If you live with osteoarthritis, you know how painful a flare up can be. It’s like your symptoms have multiplied in intensity. The swollen joints, stiffness, and, most of all, pain, can bring your life to a grinding halt.
That’s why it’s important to have a plan to make it through a flare up. Ibuprofen or aspirin alone aren’t enough, and anything heavier shouldn’t be a go-to prescription for what can unfortunately be a common occurrence. That’s why the best plan involves mental, emotional, and physical preparedness: a holistic treatment that allows you to fight a flare up on many fronts.
Get Into the Right Head Space
Like so much else in life, the biggest key to surviving a flare up is the right mentality. This means a few things. First, it’s critical to keep a positive mindset. When you see the glass as half full, and remind yourself that “this too shall pass,” it makes your predicament feel less overwhelming.
Pain is a terrible sensation. Most of us go to great lengths in order to avoid it. But acceptance of your situation and acknowledging that it is not forever are both very important steps to take. Know that you can and will beat your flare up. Create a positive mantra or “battle cry” that you can mentally repeat to yourself to stay strong and optimistic.
Second, you need put things into perspective. One great way to do this is through meditation. Many people try to entertain themselves with a favorite movie or book, but this often fails. The pain can be distracting. Instead, meditation can be a great de-stressor.

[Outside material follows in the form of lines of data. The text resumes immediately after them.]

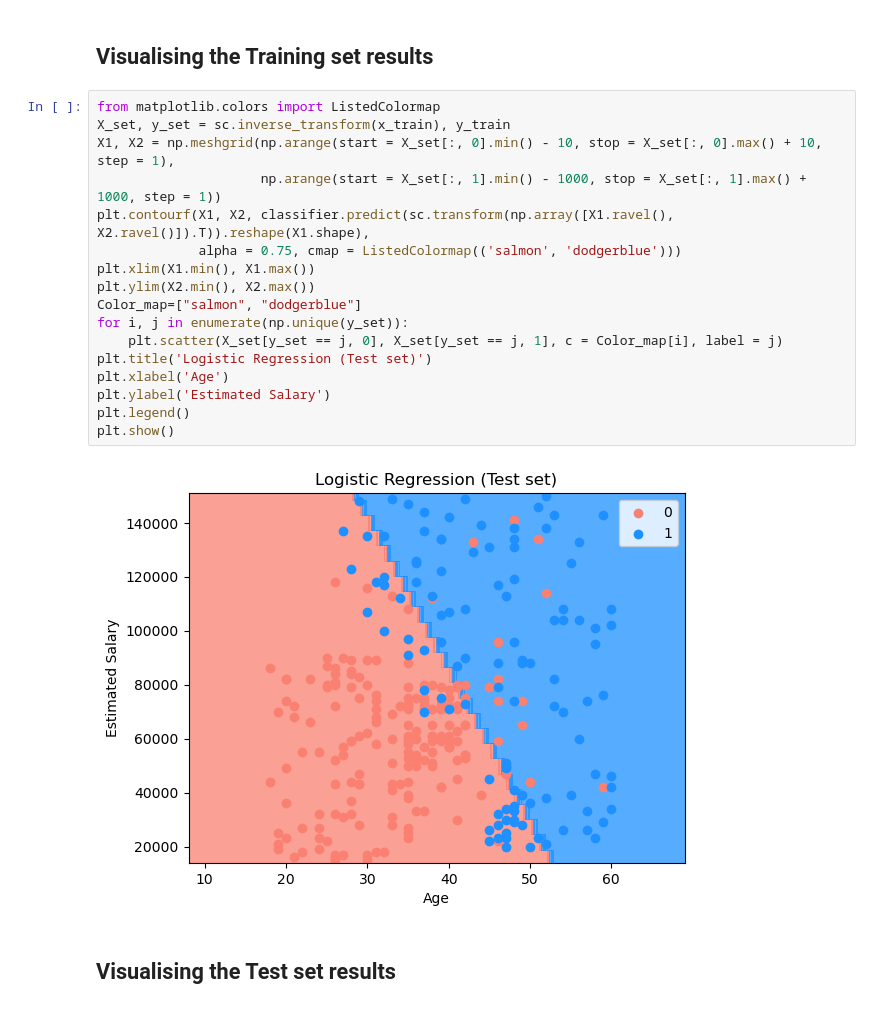
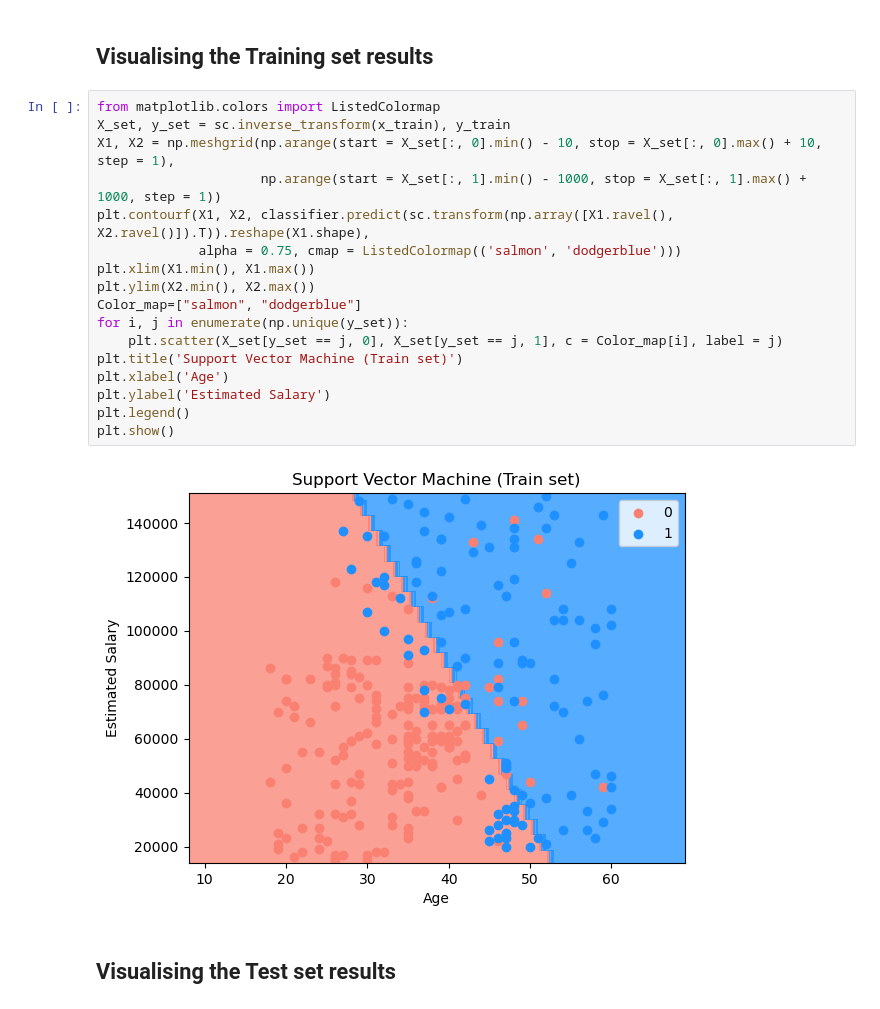
Before and after one commit to Feanor1021/Machine-learning-101, a Jupyter notebook: 2. Classification/3. Support Vector Machine (SVM)/support_vector_machine.ipynb, the cells around one changed output. Drawn from its saved outputs; the diff is of its cells as text.

```diff
--- a/2. Classification/3. Support Vector Machine (SVM)/support_vector_machine.ipynb
+++ b/2. Classification/3. Support Vector Machine (SVM)/support_vector_machine.ipynb
@@ -123,22 +123,22 @@ print(accuracy_score(y_test, y_pred))
 # %%
 from matplotlib.colors import ListedColormap
 X_set, y_set = sc.inverse_transform(x_train), y_train
 X1, X2 = np.meshgrid(np.arange(start = X_set[:, 0].min() - 10, stop = X_set[:, 0].max() + 10, step = 1),
                      np.arange(start = X_set[:, 1].min() - 1000, stop = X_set[:, 1].max() + 1000, step = 1))
 plt.contourf(X1, X2, classifier.predict(sc.transform(np.array([X1.ravel(), X2.ravel()]).T)).reshape(X1.shape),
              alpha = 0.75, cmap = ListedColormap(('salmon', 'dodgerblue')))
 plt.xlim(X1.min(), X1.max())
 plt.ylim(X2.min(), X2.max())
 Color_map=["salmon", "dodgerblue"]
 for i, j in enumerate(np.unique(y_set)):
     plt.scatter(X_set[y_set == j, 0], X_set[y_set == j, 1], c = Color_map[i], label = j)
-plt.title('Logistic Regression (Test set)')
+plt.title('Support Vector Machine (Train set)')
 plt.xlabel('Age')
 plt.ylabel('Estimated Salary')
 plt.legend()
 plt.show()
 # %% [output]
-[figure, old version]
+[figure, new version]
 # %% [markdown]
 ## Visualising the Test set results
 # %%
```
Also changed, not shown: parts of 1 cell of this notebook, 4 other files.
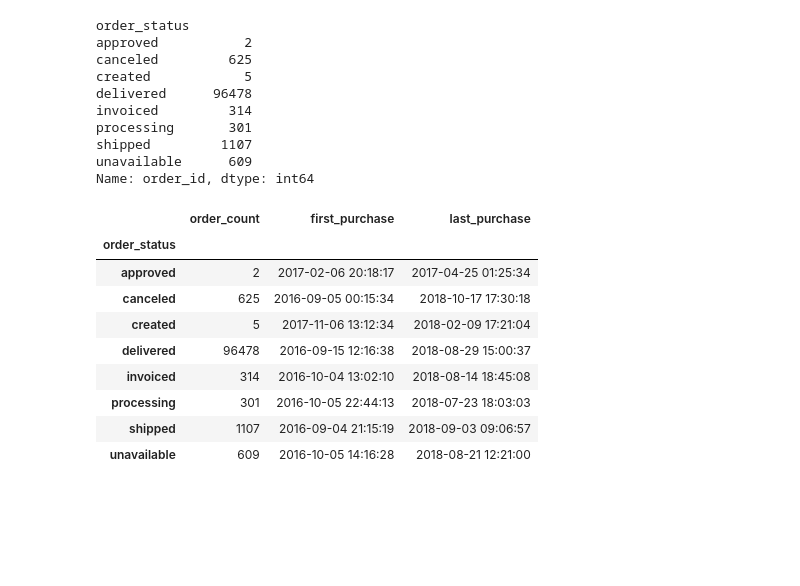
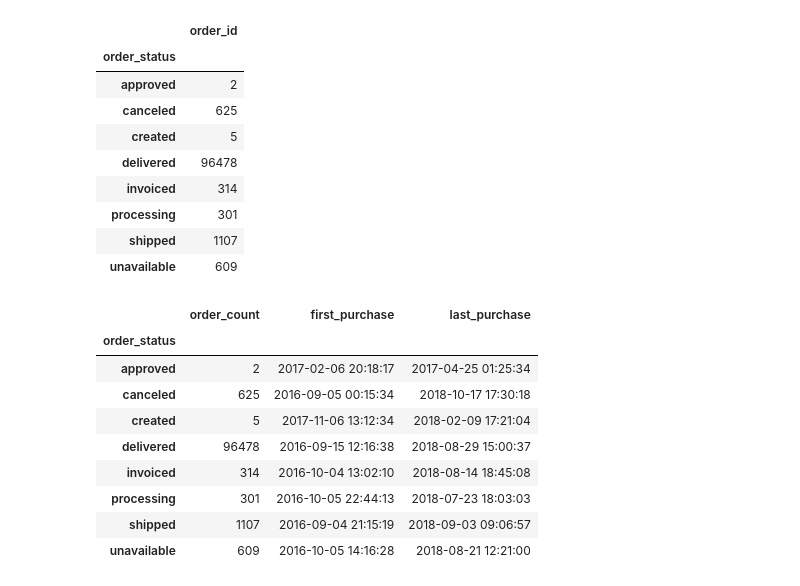
Before and after one commit to Madihaslamnu/Internship_Projects, a Jupyter notebook: Week 1/DAY 1/Task2.ipynb, the cells around one changed output. Cells and saved outputs as stored; diff of their text form; code cells hidden in the pictures; blank space fills up the shorter version.

```diff
--- a/Task2.ipynb
+++ b/Week 1/DAY 1/Task2.ipynb
@@ -11,16 +11,17 @@ df.head()
 | 3 | 949d5b44dbf5de918fe9c16f97b45f8a | f88197465ea7920adcdbec7375364d82 | delivered | 2017-11-18 19:28:06 | 2017-11-18 19:45:59 | 2017-11-22 13:39:59 | ... |
 | 4 | ad21c59c0840e6cb83a9ceb5573f8159 | 8ab97904e6daea8866dbdbc4fb7aad2c | delivered | 2018-02-13 21:18:39 | 2018-02-13 22:20:29 | 2018-02-14 19:46:34 | ... |
 # %%
-df.groupby('order_status')['order_id'].count()
+# tried the old dict way first just to see how ugly the column names get, so I could compare
+df.groupby('order_status').agg({'order_id': 'count'})
 # %% [output]
-order_status
-approved           2
-canceled         625
-created            5
-delivered      96478
-invoiced         314
-processing       301
-shipped         1107
-unavailable      609
-Name: order_id, dtype: int64
+|  | order_id |
+| order_status |  |
+| approved | 2 |
+| canceled | 625 |
+| created | 5 |
+| delivered | 96478 |
+| invoiced | 314 |
+| processing | 301 |
+| shipped | 1107 |
+| unavailable | 609 |
 # %%
```
Also changed, not shown: parts of 11 cells of this notebook, 5 other files.
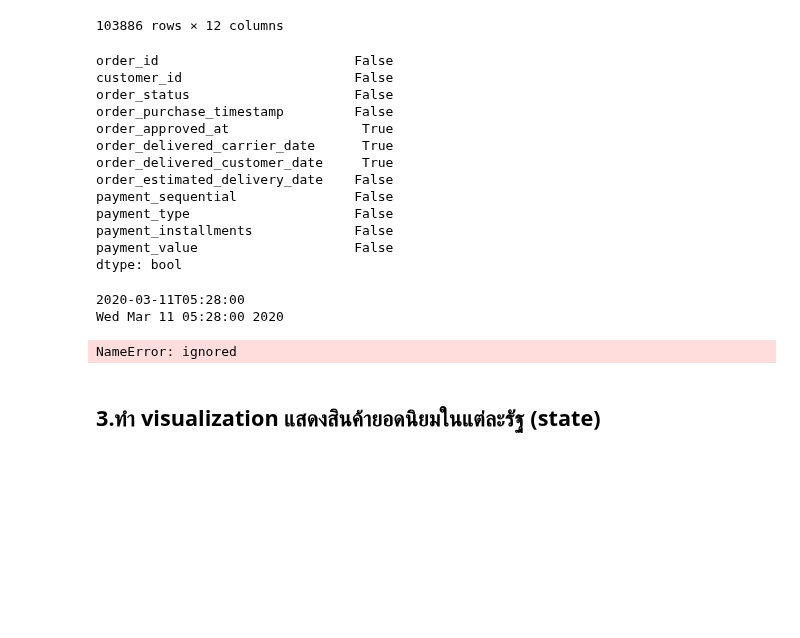
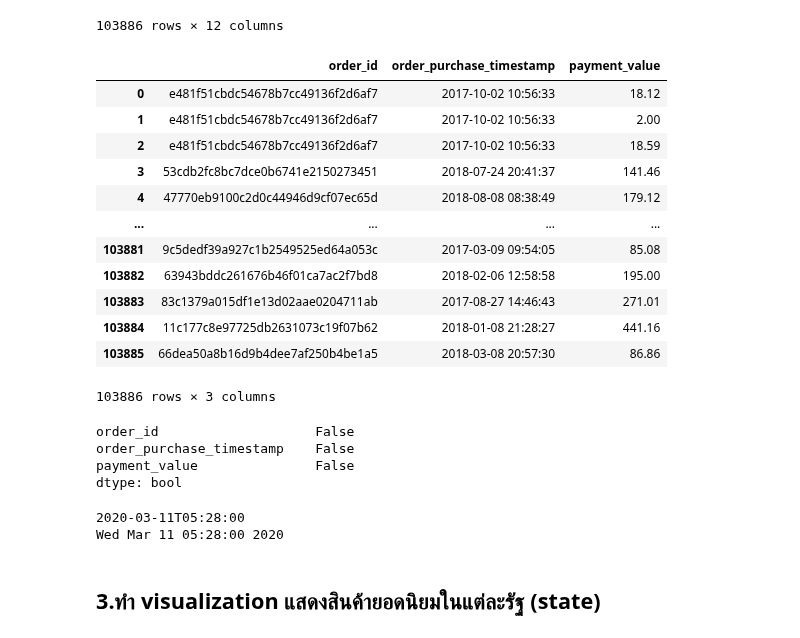
Before and after one commit to Anusarakh/DPDM2021, a Jupyter notebook: DPDM2021_Midterm.ipynb, the cells around one changed output. Saved outputs shown, nothing was run; the diff lists cells and outputs as text; code cells hidden in the pictures; blank space fills up the shorter version.

```diff
--- a/DPDM2021_Midterm.ipynb
+++ b/DPDM2021_Midterm.ipynb
@@ -234,21 +234,29 @@ orders_payment_merge
 | 103884 | 11c177c8e97725db2631073c19f07b62 | b331b74b18dc79bcdf6532d51e1637c1 | delivered | 2018-01-08 21:28:27 | 2018-01-08 21:36:21 | 2018-01-12 15:35:03 | ... |
 | 103885 | 66dea50a8b16d9b4dee7af250b4be1a5 | edb027a75a1449115f6b43211ae02a24 | delivered | 2018-03-08 20:57:30 | 2018-03-09 11:20:28 | 2018-03-09 22:11:59 | ... |
 103886 rows × 12 columns
+# %%
+data2 = orders_payment_merge[['order_id','order_purchase_timestamp','payment_value']] # ชี้ตาราง เพื่อเลือกข้อมูลที่สนใจ
+data2 # ตารางที่ทำการเลือกข้อมูลที่จำเป็นต้องใช้มาเพื่อหาคำตอบ
+# %% [output]
+|  | order_id | order_purchase_timestamp | payment_value |
+| 0 | e481f51cbdc54678b7cc49136f2d6af7 | 2017-10-02 10:56:33 | 18.12 |
+| 1 | e481f51cbdc54678b7cc49136f2d6af7 | 2017-10-02 10:56:33 | 2.00 |
+| 2 | e481f51cbdc54678b7cc49136f2d6af7 | 2017-10-02 10:56:33 | 18.59 |
+| 3 | 53cdb2fc8bc7dce0b6741e2150273451 | 2018-07-24 20:41:37 | 141.46 |
+| 4 | 47770eb9100c2d0c44946d9cf07ec65d | 2018-08-08 08:38:49 | 179.12 |
+| ... | ... | ... | ... |
+| 103881 | 9c5dedf39a927c1b2549525ed64a053c | 2017-03-09 09:54:05 | 85.08 |
+| 103882 | 63943bddc261676b46f01ca7ac2f7bd8 | 2018-02-06 12:58:58 | 195.00 |
+| 103883 | 83c1379a015df1e13d02aae0204711ab | 2017-08-27 14:46:43 | 271.01 |
+| 103884 | 11c177c8e97725db2631073c19f07b62 | 2018-01-08 21:28:27 | 441.16 |
+| 103885 | 66dea50a8b16d9b4dee7af250b4be1a5 | 2018-03-08 20:57:30 | 86.86 |
+103886 rows × 3 columns
 # %%
-orders_payment_merge.isnull().any() # ตรวจดูค่า missing
+data2.isnull().any() # ตรวจดูค่า missing ไม่พบค่า missing
 # %% [output]
-order_id                         False
-customer_id                      False
-order_status                     False
-order_purchase_timestamp         False
-order_approved_at                 True
-order_delivered_carrier_date      True
-order_delivered_customer_date     True
-order_estimated_delivery_date    False
-payment_sequential               False
-payment_type                     False
-payment_installments             False
-payment_value                    False
+order_id                    False
+order_purchase_timestamp    False
+payment_value               False
 dtype: bool
 # %%
  # เรียกข้อมูลมูลค่าสินค้า โดยแบ่งตามวัน
@@ -261,7 +269,3 @@ print(date.ctime())  # แปลงข้อมูลจากวันที่
 # %% [output]
 2020-03-11T05:28:00
 Wed Mar 11 05:28:00 2020
-# %%
-orders['order_purchase_timestamp']=pd.to_datetime(ataALL['annodunce_date'],dayfirst=True)
-# %% [output]
-NameError: ignored
```
Also changed, not shown: parts of 12 cells of this notebook.
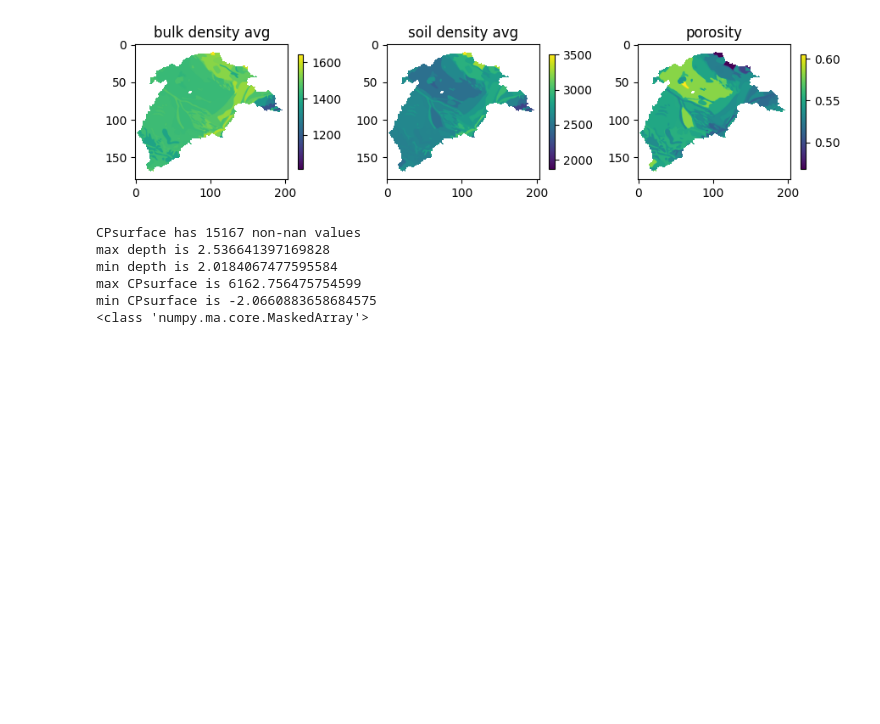
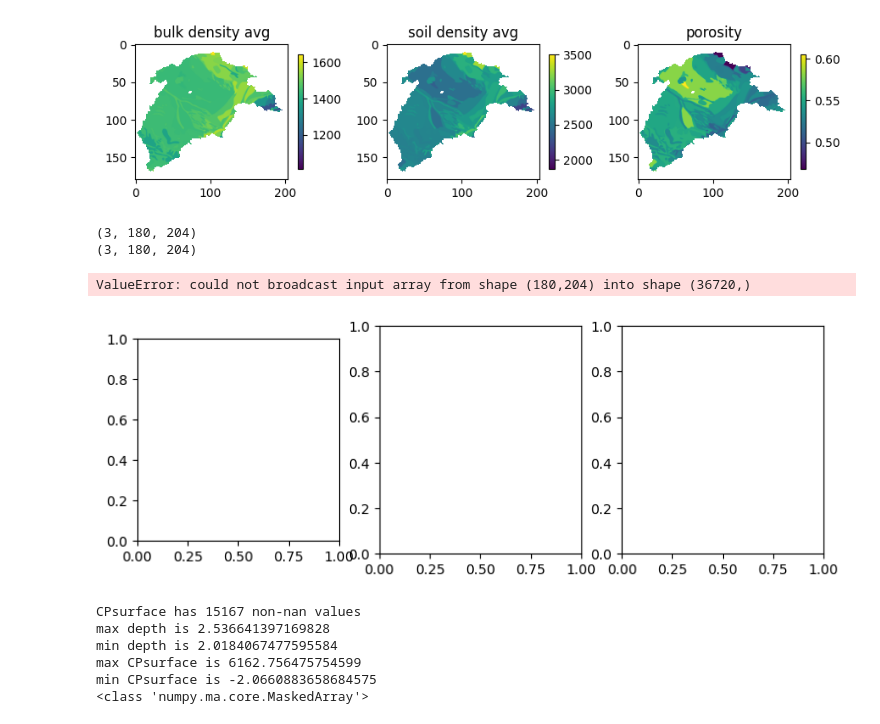
Before and after one commit to StellaLiu-gogogo/VIC-WUR-GWM, a Jupyter notebook: vic_online/python/capillary_rise_analysis.ipynb, the cells around one changed output. Cells and saved outputs as stored; diff of their text form; code cells hidden in the pictures; blank space fills up the shorter version.

```diff
--- a/vic_online/python/capillary_rise_analysis.ipynb
+++ b/vic_online/python/capillary_rise_analysis.ipynb
@@ -97,6 +97,62 @@ plt.tight_layout()
 plt.show()
 # %% [output]
 [figure]
+# %%
+#calculate max_moist as pososity * depth
+
+print(bulk_density.shape)
+
+porosity_3 = bulk_density / soil_density
+
+
+
+depth = vic_param.variables['depth'][:, :, :]
+max_moist = porosity_3 * depth *1000
+
+print(max_moist.shape)
+
+max_moist[0][mask] = np.nan
+max_moist[1][mask] = np.nan
+max_moist[2][mask] = np.nan
+# %% [output]
+(3, 180, 204)
+(3, 180, 204)
+# %%
+max_moist = np.flip(max_moist,axis=1)
+porosity = np.flip(porosity,axis=1)
+
+
+#open parameter file and write max_moist and porosity to it
+with nc.Dataset('/lustre/nobackup/WUR/ESG/liu297/vic_indus/11indus_run/05Parameters/VIC_derived_param_for_coupling.nc','a') as ds:
+    #create a new dimension layer
+    #ds.createDimension('lay', 3)
+    #create a new variable
+    #ds.createVariable('max_moist', 'f4', ('lay', 'lat', 'lon',))
+    #ds.createVariable('porosity', 'f4', ('lay', 'lat', 'lon',))
+    #write 3 layser max_moist to the file
+    ds.variables['max_moist'][:] = max_moist
+    ds.variables['porosity'][:] = porosity
+# %%
+
+
+fig, ax = plt.subplots(1, 3, figsize=(9, 3))
+im0 = ax[0].imshow(max_moist[0])
+ax[0].set_title('max_moist')
+fig.colorbar(im0, ax=ax[0],shrink=0.5)
+
+im1 = ax[1].imshow(max_moist[1])
+ax[1].set_title('max_moist')
+fig.colorbar(im1, ax=ax[1],shrink=0.5)
+
+im2 = ax[2].imshow(max_moist[2])
+ax[2].set_title('max_moist')
+fig.colorbar(im2, ax=ax[2],shrink=0.5)
+
+plt.tight_layout()
+plt.show()
+# %% [output]
+ValueError: could not broadcast input array from shape (180,204) into shape (36720,)
+[figure, added]
 # %%
 import netCDF4 as nc
 import os
```
Also changed, not shown: parts of 31 cells of this notebook, 7 other files.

Meditation and relaxation therapy are great ways to recognize that your reaction to your pain is separate and independent from the pain itself. Though you can’t control your pain, you can control how it affects you. This realization can be incredibly empowering and has actually been shown to have a dulling effect on pain.1
Control Your Environment
Speaking of elements we can control during flare ups, a calming environment can make all the difference. This means both situating yourself in a comfortable place where you can relax, and, as much as possible, being around positive people. The first step here is simple: for many of us, a relaxing environment is simply at home, where anything you need isn’t more than a few rooms away.
The second step is to find positive people to surround yourself with. Having an emotional outlet, someone who will listen to you gripe, sympathize with you, or help you perform physical tasks that you can’t, is a great asset to have at your disposal. If you haven’t yet, check out osteoarthritis support groups, which exist online and in-person. Just talking with someone who knows your struggle can be extremely helpful.2
If you’re married or in a relationship, having your spouse read up on and understand osteoarthritis can be helpful too. That way he or she can have a better understanding of just how difficult what you’re going through is, and can play an active role as part of the effort to fight flare ups.
Know When To See The Doctor
Though no one likes to visit the doctor, you need to know when it’s too much for you to handle on your own. If your flare ups are more frequent or painful than they’ve ever been, see your doctor. New treatments like radiofrequency ablations or even surgery may be required.
It’s good to have a plan, but it’s important to also have a plan B. Know when to seek help.